She told him “if we didn’t pay it, they were going to garnish what we get in tax revenue,” Sibbitt said. “I asked if there was any way to not pay the interest and penalties, and she said ‘no, it’s in the Indiana law that if you don’t pay it on time, there’s interest and … penalties.’ ”
“I talked with her and told her we don’t have the $66,000 to pay right now,” the superintendent continued. Clark agreed to allow the school corporation to pay $6,630 by July 15, then $2,235.72 monthly for 35 months, “so at least there is a plan to get us paid up on the unemployment. It’s going to take us 36 months to do it, but at least it’s better than what we have been doing, which is nothing and getting more penalty each year.”
The board voted to authorize Sibbitt to execute an agreement with the state office specifying those terms.
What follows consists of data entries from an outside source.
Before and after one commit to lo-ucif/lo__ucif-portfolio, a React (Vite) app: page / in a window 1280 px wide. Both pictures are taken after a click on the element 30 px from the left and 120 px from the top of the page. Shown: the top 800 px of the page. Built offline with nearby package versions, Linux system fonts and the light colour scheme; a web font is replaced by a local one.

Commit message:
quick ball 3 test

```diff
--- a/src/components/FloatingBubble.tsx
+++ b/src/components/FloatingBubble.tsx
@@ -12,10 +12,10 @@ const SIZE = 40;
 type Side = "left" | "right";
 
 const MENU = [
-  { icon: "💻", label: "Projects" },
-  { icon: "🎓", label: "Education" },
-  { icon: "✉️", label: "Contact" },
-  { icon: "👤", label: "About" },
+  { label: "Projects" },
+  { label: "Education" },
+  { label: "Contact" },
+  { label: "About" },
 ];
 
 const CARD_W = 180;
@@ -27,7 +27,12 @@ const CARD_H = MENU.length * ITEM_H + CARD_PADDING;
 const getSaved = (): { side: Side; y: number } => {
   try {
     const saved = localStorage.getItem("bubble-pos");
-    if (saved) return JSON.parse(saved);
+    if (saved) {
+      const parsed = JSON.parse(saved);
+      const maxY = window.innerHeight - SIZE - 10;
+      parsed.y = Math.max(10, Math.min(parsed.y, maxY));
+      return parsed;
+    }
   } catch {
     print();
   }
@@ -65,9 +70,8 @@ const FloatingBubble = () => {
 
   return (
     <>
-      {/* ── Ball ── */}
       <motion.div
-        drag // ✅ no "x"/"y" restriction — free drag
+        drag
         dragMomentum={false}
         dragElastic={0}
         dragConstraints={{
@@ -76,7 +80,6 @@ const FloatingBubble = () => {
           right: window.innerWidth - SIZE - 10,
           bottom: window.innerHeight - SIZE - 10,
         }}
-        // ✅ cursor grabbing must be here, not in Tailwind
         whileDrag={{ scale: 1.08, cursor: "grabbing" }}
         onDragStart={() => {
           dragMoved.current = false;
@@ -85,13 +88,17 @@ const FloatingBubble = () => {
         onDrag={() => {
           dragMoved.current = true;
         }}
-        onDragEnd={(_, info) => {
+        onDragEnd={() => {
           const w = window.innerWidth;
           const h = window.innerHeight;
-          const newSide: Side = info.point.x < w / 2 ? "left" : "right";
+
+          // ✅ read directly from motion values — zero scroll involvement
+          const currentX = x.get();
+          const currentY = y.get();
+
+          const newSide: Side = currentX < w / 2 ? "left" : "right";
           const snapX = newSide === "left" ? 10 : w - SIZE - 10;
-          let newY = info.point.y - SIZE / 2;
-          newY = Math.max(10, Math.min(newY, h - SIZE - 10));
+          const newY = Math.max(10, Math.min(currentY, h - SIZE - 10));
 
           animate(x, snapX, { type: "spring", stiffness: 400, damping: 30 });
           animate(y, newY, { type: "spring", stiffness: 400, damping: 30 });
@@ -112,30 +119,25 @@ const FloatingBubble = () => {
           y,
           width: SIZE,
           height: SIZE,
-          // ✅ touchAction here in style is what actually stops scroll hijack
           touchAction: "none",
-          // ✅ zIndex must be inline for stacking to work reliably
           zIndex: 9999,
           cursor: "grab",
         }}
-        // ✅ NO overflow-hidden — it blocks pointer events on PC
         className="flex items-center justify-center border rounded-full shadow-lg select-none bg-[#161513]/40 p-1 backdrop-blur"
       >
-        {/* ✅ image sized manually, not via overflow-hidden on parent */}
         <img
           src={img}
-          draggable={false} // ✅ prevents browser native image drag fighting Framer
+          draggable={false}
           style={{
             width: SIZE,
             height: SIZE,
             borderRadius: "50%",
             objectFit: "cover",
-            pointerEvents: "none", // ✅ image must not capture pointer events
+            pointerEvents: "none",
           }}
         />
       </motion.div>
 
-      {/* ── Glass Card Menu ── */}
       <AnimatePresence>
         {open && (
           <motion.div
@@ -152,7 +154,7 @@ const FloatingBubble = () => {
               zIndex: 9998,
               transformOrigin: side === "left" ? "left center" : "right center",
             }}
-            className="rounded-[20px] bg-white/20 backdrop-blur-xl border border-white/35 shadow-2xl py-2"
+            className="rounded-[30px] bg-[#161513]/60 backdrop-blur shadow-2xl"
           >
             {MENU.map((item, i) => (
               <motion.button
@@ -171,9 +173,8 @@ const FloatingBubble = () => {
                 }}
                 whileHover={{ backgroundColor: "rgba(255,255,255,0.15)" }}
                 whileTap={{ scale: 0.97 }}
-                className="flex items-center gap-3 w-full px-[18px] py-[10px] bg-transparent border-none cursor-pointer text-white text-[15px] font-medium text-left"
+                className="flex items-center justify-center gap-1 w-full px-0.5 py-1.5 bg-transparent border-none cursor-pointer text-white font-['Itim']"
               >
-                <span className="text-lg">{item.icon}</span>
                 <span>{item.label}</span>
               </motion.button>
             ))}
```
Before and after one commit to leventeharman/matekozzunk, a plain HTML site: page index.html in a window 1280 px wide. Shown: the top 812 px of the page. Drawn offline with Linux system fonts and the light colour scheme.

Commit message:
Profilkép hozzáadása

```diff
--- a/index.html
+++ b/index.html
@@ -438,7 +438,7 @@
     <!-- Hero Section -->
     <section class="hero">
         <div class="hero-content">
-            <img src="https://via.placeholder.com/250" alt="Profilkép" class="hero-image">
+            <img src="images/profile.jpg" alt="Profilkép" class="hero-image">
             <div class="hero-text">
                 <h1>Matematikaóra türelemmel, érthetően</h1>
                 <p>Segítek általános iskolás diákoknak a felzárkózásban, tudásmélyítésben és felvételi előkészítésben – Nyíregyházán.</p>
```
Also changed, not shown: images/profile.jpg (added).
The News reported Feb. 25 the superintendent was working to reduce outstanding debts to the state for unpaid unemployment premiums and to a special-education cooperative and that Sibbitt said he was making extra payments monthly to reduce what was owed. Attempts Friday to contact Sibbitt and Clark were unsuccessful.
Sibbitt also reported June 13 he’d found “that at least a couple, maybe more, of early retirees (for whom) we are paying their insurance premium … are on their husbands’ insurance, as well, so they basically have double coverage. Now, why do people do that? Well, when (the corporation) is paying all but a dollar, it’s no cost to them. If they were paying $2,000 a year, or $2,500, out of their payroll check, it might be different. I had a couple of them tell me they would consider dropping our insurance … I told them if they would do that, I would recommend to the board that they approve any early retiree who cancels his or her medical, dental and vision insurance coverage, that we would pay them an additional $2,000 a year. That would save the school corporation approximately $3,900 for each early retiree (who) would do that.”
He didn’t know how many would take the offer, but “I had two ladies tell me they would strongly consider doing that” if the board approved it.
The board approved a motion by member Jerry Harris “to allow our current early retirees to opt out of the dental, medical and vision insurance, and in doing so, will get an increase of $2,000 in their retirement …”
“And onto what’s called their bridge to Social Security, is what we call it,” Sibbitt inserted before the vote.